Overall, these findings tell us several things. First, being a victim of maltreatment did, for particular groups, predict the later onset of BPD. Secondly, the link between maltreatment victimization and adult BPD was explained by a host of other variables, indicating that there might not be a direct effect of maltreatment on BPD, but rather that other variables potentially impacted by maltreatment actually determine BPD vulnerability. But what about the surprising lack of a link between CSA and BPD in general and any maltreatment and BPD for women? One issue might be that the comparison sample included highly elevated rates of BPD relative to most community samples (7.9% for men and 11.4% for women). The comparison group in this study, because it was matched on such demographics to the maltreatment victims, had an extremely low average level of socioeconomic status, which has been linked to BPD in prior studies (Taub, 1996). Additionally, it could simply be that, when documented cases of maltreatment are used to predict later onset of BPD rather than current BPD clients being quizzed about past episodes of maltreatment, different results emerge. This might reflect the possibility that maltreatment victims with BPD are more likely to seek help and show up in clinical samples, thus skewing the data spuriously or it might reflect an issue of inaccurate or poorly coded recollections. Alternatively, it might simply reflect an odd sample and, of course, these results would need to be replicated independently before we can look at them as representing an empirical fact.
This study represents yet another in a growing list of investigations that have yielded results indicating that maltreatment itself does not cause many of the poor outcomes associated with victimization. This means that there are many other vulnerabilities associated with maltreatment that better explain the emergence of psychopathology and that clinicians thus have an opportunity to address a host of vulnerabilities and potentially help clients avoid falling into the grip of mental illness. At times, some people have read findings like this and come to the misguided conclusion that the authors are diminishing the impact of childhood maltreatment or, even worse, indicating that such treatment is acceptable. Please know, however, that this is not the case. The authors are merely explaining that maltreatment exerts its influences through alternative variables that, in and of themselves, might serve as particularly important targets in therapy.
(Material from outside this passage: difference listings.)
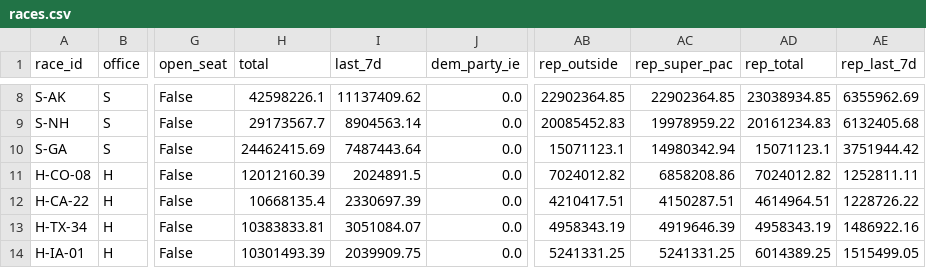
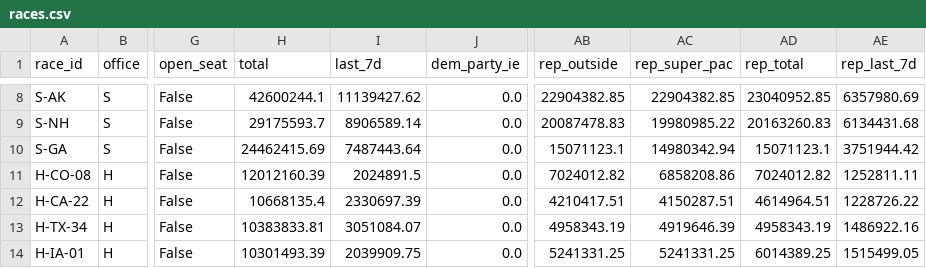
Before and after one commit to sabbadoo32/follow-the-money-2026, a CSV file: site/data/races.csv, drawn as a sheet; only a part is shown, gaps mark what is left out; the diff covers the shown part only; the diff names each change by its address in the sheet, - before the commit and + after, or states it on an @@ line.

```diff
--- a/site/data/races.csv
+++ b/site/data/races.csv
-H8 (total): 42598226.1
+H8 (total): 42600244.1
-I8 (last_7d): 11137409.62
+I8 (last_7d): 11139427.62
-AB8 (rep_outside): 22902364.85
+AB8 (rep_outside): 22904382.85
-AC8 (rep_super_pac): 22902364.85
+AC8 (rep_super_pac): 22904382.85
-AD8 (rep_total): 23038934.85
+AD8 (rep_total): 23040952.85
-AE8 (rep_last_7d): 6355962.69
+AE8 (rep_last_7d): 6357980.69
-H9 (total): 29173567.7
+H9 (total): 29175593.7
-I9 (last_7d): 8904563.14
+I9 (last_7d): 8906589.14
-AB9 (rep_outside): 20085452.83
+AB9 (rep_outside): 20087478.83
-AC9 (rep_super_pac): 19978959.22
+AC9 (rep_super_pac): 19980985.22
-AD9 (rep_total): 20161234.83
+AD9 (rep_total): 20163260.83
-AE9 (rep_last_7d): 6132405.68
+AE9 (rep_last_7d): 6134431.68
```
Also changed, not shown: 1 added row, 1 removed row and 45 edited cells elsewhere in this file, 7 other files.
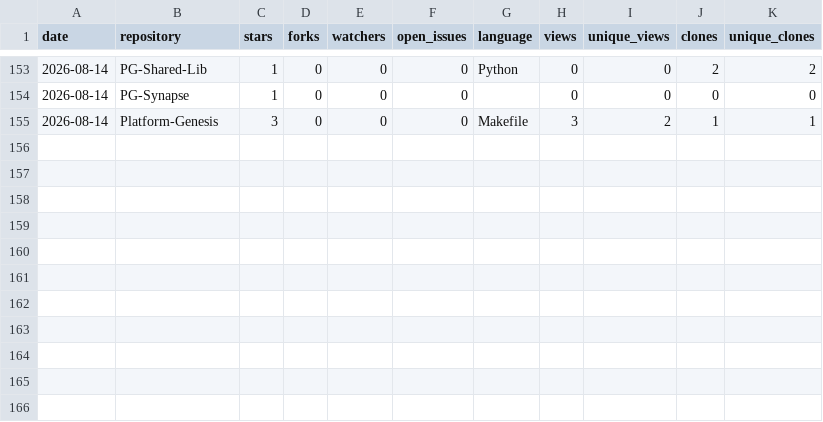
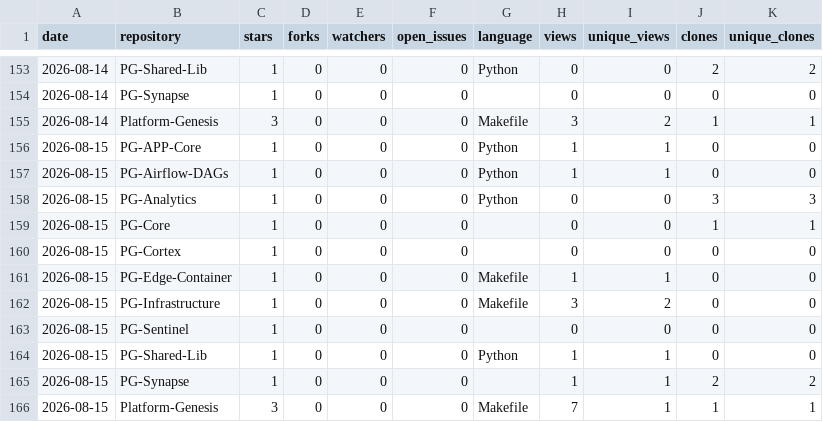
Before and after one commit to Junwu0615/PG-Analytics, a CSV file: history/2026-08-history.csv, drawn as a sheet; only a part is shown, gaps mark what is left out; the diff names each change by its address in the sheet, - before the commit and + after, or states it on an @@ line.

```diff
--- a/history/2026-08-history.csv
+++ b/history/2026-08-history.csv
+row 156: 2026-08-15 | PG-APP-Core | 1 | 0 | 0 | 0 | Python | 1 | 1 | 0 | 0
+row 157: 2026-08-15 | PG-Airflow-DAGs | 1 | 0 | 0 | 0 | Python | 1 | 1 | 0 | 0
+row 158: 2026-08-15 | PG-Analytics | 1 | 0 | 0 | 0 | Python | 0 | 0 | 3 | 3
+row 159: 2026-08-15 | PG-Core | 1 | 0 | 0 | 0 |  | 0 | 0 | 1 | 1
+row 160: 2026-08-15 | PG-Cortex | 1 | 0 | 0 | 0 |  | 0 | 0 | 0 | 0
+row 161: 2026-08-15 | PG-Edge-Container | 1 | 0 | 0 | 0 | Makefile | 1 | 1 | 0 | 0
+row 162: 2026-08-15 | PG-Infrastructure | 1 | 0 | 0 | 0 | Makefile | 3 | 2 | 0 | 0
+row 163: 2026-08-15 | PG-Sentinel | 1 | 0 | 0 | 0 |  | 0 | 0 | 0 | 0
+row 164: 2026-08-15 | PG-Shared-Lib | 1 | 0 | 0 | 0 | Python | 1 | 1 | 0 | 0
+row 165: 2026-08-15 | PG-Synapse | 1 | 0 | 0 | 0 |  | 1 | 1 | 2 | 2
+row 166: 2026-08-15 | Platform-Genesis | 3 | 0 | 0 | 0 | Makefile | 7 | 1 | 1 | 1
```
Also changed, not shown: 18 other files.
Additionally, they are helping us to better understand why some individuals are so resilient and manage to make it through horrific experiences of maltreatment without developing any form of mental illness.
This post is by Mike Anestis who is a doctoral candidate in the clinical psychology department at Florida State University